[Start of Attachment]
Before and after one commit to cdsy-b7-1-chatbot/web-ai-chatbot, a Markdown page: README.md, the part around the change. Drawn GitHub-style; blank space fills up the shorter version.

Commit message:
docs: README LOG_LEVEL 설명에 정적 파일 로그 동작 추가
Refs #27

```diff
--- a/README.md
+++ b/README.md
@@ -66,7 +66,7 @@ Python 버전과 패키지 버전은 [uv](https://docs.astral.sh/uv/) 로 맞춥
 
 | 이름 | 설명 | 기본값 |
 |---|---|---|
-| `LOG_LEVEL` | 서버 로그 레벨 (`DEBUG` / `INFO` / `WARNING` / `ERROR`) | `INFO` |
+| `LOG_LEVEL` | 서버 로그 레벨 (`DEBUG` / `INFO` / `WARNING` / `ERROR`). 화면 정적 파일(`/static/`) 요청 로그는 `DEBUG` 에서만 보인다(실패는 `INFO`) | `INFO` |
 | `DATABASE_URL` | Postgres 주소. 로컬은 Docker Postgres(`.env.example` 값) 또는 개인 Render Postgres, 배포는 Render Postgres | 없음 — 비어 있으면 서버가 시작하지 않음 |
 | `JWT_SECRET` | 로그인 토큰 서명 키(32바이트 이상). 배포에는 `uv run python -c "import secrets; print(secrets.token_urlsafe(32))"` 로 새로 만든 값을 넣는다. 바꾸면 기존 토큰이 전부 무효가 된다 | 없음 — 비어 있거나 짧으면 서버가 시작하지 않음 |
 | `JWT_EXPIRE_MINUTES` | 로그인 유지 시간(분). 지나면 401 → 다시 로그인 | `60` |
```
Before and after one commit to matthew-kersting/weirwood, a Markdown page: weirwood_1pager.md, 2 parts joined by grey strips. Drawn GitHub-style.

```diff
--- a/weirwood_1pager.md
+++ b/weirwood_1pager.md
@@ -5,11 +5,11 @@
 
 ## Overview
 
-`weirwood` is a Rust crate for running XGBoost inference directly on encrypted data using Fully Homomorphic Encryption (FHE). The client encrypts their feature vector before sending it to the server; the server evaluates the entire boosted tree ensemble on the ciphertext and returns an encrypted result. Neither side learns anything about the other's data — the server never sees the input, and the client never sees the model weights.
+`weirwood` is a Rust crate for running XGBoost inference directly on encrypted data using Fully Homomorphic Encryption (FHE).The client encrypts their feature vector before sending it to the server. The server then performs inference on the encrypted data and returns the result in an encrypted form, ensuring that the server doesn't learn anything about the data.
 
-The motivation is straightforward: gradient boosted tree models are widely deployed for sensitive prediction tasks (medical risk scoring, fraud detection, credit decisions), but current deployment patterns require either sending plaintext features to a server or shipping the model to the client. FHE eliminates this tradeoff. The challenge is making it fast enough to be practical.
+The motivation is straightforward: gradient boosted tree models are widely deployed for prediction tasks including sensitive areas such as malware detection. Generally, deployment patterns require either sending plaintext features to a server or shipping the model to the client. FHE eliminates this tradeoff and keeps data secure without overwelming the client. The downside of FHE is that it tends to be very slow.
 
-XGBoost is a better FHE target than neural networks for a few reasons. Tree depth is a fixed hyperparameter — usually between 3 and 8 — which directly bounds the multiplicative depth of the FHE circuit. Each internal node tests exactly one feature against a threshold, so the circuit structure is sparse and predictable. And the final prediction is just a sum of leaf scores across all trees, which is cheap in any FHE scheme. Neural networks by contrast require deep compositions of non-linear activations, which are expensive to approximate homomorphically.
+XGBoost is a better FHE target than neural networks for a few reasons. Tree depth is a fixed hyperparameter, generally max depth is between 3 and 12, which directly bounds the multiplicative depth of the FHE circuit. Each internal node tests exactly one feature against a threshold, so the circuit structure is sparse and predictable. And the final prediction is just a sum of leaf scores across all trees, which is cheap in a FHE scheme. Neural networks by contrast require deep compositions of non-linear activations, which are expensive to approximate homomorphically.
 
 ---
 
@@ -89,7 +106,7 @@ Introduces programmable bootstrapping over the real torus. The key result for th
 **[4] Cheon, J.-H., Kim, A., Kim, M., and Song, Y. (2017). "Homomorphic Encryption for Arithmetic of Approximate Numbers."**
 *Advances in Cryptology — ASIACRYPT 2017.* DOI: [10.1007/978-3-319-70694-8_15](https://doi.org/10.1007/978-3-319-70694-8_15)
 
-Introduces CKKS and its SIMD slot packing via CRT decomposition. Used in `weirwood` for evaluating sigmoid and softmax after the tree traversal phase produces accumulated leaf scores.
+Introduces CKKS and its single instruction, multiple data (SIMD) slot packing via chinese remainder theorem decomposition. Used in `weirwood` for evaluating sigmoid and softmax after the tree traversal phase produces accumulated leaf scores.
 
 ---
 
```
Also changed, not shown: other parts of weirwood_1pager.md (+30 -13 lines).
[End of Attachment]
■ Goal of the exercise
Copy out each record, keeping every word as it is.

■ Answer
Before and after one commit to cdsy-b7-1-chatbot/web-ai-chatbot, a Markdown page: README.md, the part around the change. Drawn GitHub-style; blank space fills up the shorter version.

Commit message:
docs: README LOG_LEVEL 설명에 정적 파일 로그 동작 추가
Refs #27

```diff
--- a/README.md
+++ b/README.md
@@ -66,7 +66,7 @@ Python 버전과 패키지 버전은 [uv](https://docs.astral.sh/uv/) 로 맞춥
 
 | 이름 | 설명 | 기본값 |
 |---|---|---|
-| `LOG_LEVEL` | 서버 로그 레벨 (`DEBUG` / `INFO` / `WARNING` / `ERROR`) | `INFO` |
+| `LOG_LEVEL` | 서버 로그 레벨 (`DEBUG` / `INFO` / `WARNING` / `ERROR`). 화면 정적 파일(`/static/`) 요청 로그는 `DEBUG` 에서만 보인다(실패는 `INFO`) | `INFO` |
 | `DATABASE_URL` | Postgres 주소. 로컬은 Docker Postgres(`.env.example` 값) 또는 개인 Render Postgres, 배포는 Render Postgres | 없음 — 비어 있으면 서버가 시작하지 않음 |
 | `JWT_SECRET` | 로그인 토큰 서명 키(32바이트 이상). 배포에는 `uv run python -c "import secrets; print(secrets.token_urlsafe(32))"` 로 새로 만든 값을 넣는다. 바꾸면 기존 토큰이 전부 무효가 된다 | 없음 — 비어 있거나 짧으면 서버가 시작하지 않음 |
 | `JWT_EXPIRE_MINUTES` | 로그인 유지 시간(분). 지나면 401 → 다시 로그인 | `60` |
```
Before and after one commit to matthew-kersting/weirwood, a Markdown page: weirwood_1pager.md, 2 parts joined by grey strips. Drawn GitHub-style.

```diff
--- a/weirwood_1pager.md
+++ b/weirwood_1pager.md
@@ -5,11 +5,11 @@
 
 ## Overview
 
-`weirwood` is a Rust crate for running XGBoost inference directly on encrypted data using Fully Homomorphic Encryption (FHE). The client encrypts their feature vector before sending it to the server; the server evaluates the entire boosted tree ensemble on the ciphertext and returns an encrypted result. Neither side learns anything about the other's data — the server never sees the input, and the client never sees the model weights.
+`weirwood` is a Rust crate for running XGBoost inference directly on encrypted data using Fully Homomorphic Encryption (FHE).The client encrypts their feature vector before sending it to the server. The server then performs inference on the encrypted data and returns the result in an encrypted form, ensuring that the server doesn't learn anything about the data.
 
-The motivation is straightforward: gradient boosted tree models are widely deployed for sensitive prediction tasks (medical risk scoring, fraud detection, credit decisions), but current deployment patterns require either sending plaintext features to a server or shipping the model to the client. FHE eliminates this tradeoff. The challenge is making it fast enough to be practical.
+The motivation is straightforward: gradient boosted tree models are widely deployed for prediction tasks including sensitive areas such as malware detection. Generally, deployment patterns require either sending plaintext features to a server or shipping the model to the client. FHE eliminates this tradeoff and keeps data secure without overwelming the client. The downside of FHE is that it tends to be very slow.
 
-XGBoost is a better FHE target than neural networks for a few reasons. Tree depth is a fixed hyperparameter — usually between 3 and 8 — which directly bounds the multiplicative depth of the FHE circuit. Each internal node tests exactly one feature against a threshold, so the circuit structure is sparse and predictable. And the final prediction is just a sum of leaf scores across all trees, which is cheap in any FHE scheme. Neural networks by contrast require deep compositions of non-linear activations, which are expensive to approximate homomorphically.
+XGBoost is a better FHE target than neural networks for a few reasons. Tree depth is a fixed hyperparameter, generally max depth is between 3 and 12, which directly bounds the multiplicative depth of the FHE circuit. Each internal node tests exactly one feature against a threshold, so the circuit structure is sparse and predictable. And the final prediction is just a sum of leaf scores across all trees, which is cheap in a FHE scheme. Neural networks by contrast require deep compositions of non-linear activations, which are expensive to approximate homomorphically.
 
 ---
 
@@ -89,7 +106,7 @@ Introduces programmable bootstrapping over the real torus. The key result for th
 **[4] Cheon, J.-H., Kim, A., Kim, M., and Song, Y. (2017). "Homomorphic Encryption for Arithmetic of Approximate Numbers."**
 *Advances in Cryptology — ASIACRYPT 2017.* DOI: [10.1007/978-3-319-70694-8_15](https://doi.org/10.1007/978-3-319-70694-8_15)
 
-Introduces CKKS and its SIMD slot packing via CRT decomposition. Used in `weirwood` for evaluating sigmoid and softmax after the tree traversal phase produces accumulated leaf scores.
+Introduces CKKS and its single instruction, multiple data (SIMD) slot packing via chinese remainder theorem decomposition. Used in `weirwood` for evaluating sigmoid and softmax after the tree traversal phase produces accumulated leaf scores.
 
 ---
 
```
Also changed, not shown: other parts of weirwood_1pager.md (+30 -13 lines).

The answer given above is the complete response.